Rule #1--Most important rule EVER:
If you are not comfortable driving in adverse weather STAY OFF THE ROAD. DO NOT DRIVE. NO arguing, no qualifications, no s***. If you're not comfortable behind the wheel in snow, you have no business attempting it.
--However quickly you think you can stop, leave at LEAST twice that distance between the car in front of you. And, conversely, keep that following distance in mind when merging with traffic...don't be the d!ck who eats up decent drivers' safe following space because he's too stupid to find a proper opening. Panic maneuvers are a lot harder to pull off when steering traction is limited, so try even harder not to have to make them.
--Don't go slower than necessary! Sure, driving too fast is dangerous, but driving too slow in slick conditions creates a moving chicane. Passing and changing lanes in heavy snow can get hairy with rutted and unevenly distributed snow. When people have to move to go around you just to travel at a safe speed, you are chancing a lot of accidents for nothing.
--PLEASE at least TRY to maintain some semblance of lane organization. Yes, I KNOW you can't see the lane lines through snow. You should still be able to tell where you are on the road if you have 2 synapses to fire across each other. DON'T just follow the pre-worn trails of the other idiots on the road. They, as their namesake indicates, are idiots. Drive in the lane you need, just like normal. The more traffic spreads out, the greater the area of road that gets worn free of snow will be.
--Begin slowing before you think you need to. I promise, you've misjudged your stopping distance. Leave some room for error. That kid at the crosswalk and my rear bumper thank you.
Related to this one, I've made a habit of watching cars behind me and stopping accordingly. I let them follow too close and plan to stop short, so that when THEY can't stop, I've got somewhere to go to get out of their stupid way.

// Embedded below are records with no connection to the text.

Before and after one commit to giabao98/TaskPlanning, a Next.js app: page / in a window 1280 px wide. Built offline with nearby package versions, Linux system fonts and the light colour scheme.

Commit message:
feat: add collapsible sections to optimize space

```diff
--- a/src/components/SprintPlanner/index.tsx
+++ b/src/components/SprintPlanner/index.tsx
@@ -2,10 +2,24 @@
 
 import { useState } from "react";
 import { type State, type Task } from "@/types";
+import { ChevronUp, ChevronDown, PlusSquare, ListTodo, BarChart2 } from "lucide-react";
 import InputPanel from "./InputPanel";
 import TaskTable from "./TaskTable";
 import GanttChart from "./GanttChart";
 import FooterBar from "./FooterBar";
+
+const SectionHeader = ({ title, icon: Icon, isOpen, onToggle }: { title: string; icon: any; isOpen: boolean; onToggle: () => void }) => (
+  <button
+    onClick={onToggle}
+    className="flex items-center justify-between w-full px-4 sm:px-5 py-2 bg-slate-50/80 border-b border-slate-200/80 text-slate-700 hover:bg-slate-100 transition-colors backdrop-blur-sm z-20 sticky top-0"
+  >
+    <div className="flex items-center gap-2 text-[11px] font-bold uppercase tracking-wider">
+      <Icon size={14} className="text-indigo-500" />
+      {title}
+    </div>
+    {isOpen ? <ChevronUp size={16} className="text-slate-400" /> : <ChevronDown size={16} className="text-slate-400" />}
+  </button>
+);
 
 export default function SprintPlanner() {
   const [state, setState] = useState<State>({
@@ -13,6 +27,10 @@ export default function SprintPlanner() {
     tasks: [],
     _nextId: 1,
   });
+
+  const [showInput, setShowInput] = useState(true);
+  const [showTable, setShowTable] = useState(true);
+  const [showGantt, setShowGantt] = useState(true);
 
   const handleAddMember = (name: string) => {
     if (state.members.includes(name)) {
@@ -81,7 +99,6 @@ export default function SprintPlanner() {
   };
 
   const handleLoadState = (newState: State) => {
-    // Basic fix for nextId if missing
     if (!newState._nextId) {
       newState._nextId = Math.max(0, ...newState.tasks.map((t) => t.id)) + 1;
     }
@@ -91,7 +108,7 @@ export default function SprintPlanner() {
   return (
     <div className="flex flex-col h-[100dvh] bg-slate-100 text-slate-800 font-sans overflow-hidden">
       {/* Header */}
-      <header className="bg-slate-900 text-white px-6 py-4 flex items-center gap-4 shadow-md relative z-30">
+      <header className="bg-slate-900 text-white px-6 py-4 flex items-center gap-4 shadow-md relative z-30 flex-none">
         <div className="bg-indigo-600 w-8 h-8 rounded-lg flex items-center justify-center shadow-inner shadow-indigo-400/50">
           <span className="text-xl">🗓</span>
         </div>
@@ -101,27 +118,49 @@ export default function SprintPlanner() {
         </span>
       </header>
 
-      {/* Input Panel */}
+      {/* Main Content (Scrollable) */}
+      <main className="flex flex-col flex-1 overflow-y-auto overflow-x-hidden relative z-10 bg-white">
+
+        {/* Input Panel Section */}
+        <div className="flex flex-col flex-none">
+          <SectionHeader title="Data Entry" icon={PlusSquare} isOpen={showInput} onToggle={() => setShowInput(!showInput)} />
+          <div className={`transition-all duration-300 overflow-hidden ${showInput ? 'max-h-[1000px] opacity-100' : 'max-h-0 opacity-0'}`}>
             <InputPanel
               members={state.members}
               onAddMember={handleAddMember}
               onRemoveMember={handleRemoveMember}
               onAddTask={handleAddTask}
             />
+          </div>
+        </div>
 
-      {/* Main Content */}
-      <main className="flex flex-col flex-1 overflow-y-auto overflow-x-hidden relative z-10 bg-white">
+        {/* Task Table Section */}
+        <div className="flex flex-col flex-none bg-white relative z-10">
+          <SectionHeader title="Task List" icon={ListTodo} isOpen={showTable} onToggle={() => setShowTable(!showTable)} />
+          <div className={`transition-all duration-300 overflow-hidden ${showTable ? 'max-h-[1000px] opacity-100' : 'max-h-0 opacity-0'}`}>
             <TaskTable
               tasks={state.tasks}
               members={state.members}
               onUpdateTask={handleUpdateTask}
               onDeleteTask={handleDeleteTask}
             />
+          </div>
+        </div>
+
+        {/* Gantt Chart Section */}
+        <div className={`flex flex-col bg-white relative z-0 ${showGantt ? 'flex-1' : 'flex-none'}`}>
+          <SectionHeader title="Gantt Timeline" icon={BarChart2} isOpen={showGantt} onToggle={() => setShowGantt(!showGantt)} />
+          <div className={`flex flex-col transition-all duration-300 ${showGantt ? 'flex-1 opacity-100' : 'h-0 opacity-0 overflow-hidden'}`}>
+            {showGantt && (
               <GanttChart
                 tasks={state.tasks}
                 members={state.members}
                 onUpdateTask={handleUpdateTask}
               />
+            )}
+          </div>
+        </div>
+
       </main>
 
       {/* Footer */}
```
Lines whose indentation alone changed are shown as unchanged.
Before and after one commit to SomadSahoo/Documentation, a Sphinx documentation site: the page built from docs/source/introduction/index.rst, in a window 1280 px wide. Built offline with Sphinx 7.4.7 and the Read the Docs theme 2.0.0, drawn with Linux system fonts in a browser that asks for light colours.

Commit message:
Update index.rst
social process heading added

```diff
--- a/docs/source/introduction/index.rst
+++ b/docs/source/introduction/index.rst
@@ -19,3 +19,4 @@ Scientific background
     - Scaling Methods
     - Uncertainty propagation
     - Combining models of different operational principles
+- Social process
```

--Use your damn headlights. I don't care if its 2pm. It's snowing, and you're difficult to see. Turn your damn lights on our I'll turn 'em on for you and tear off the knob and shove it up your a** with help from my size 13.5 steel toe boots.
--Try to remember that stopping, braking, or even just letting off the throttle are NOT the end-all, be-all of "oh s*** what's happening" panic maneuvers. In traction-limited situations, varying tire rotation speed abruptly is likely to just make things worse. Try to keep a clear head and react SMOOTHLY. If you loose steering traction and start understeering, don't hit the brakes--you already lost traction, and there's none left to stop with. Steer back and regain some control.
I think that's it for my list for now.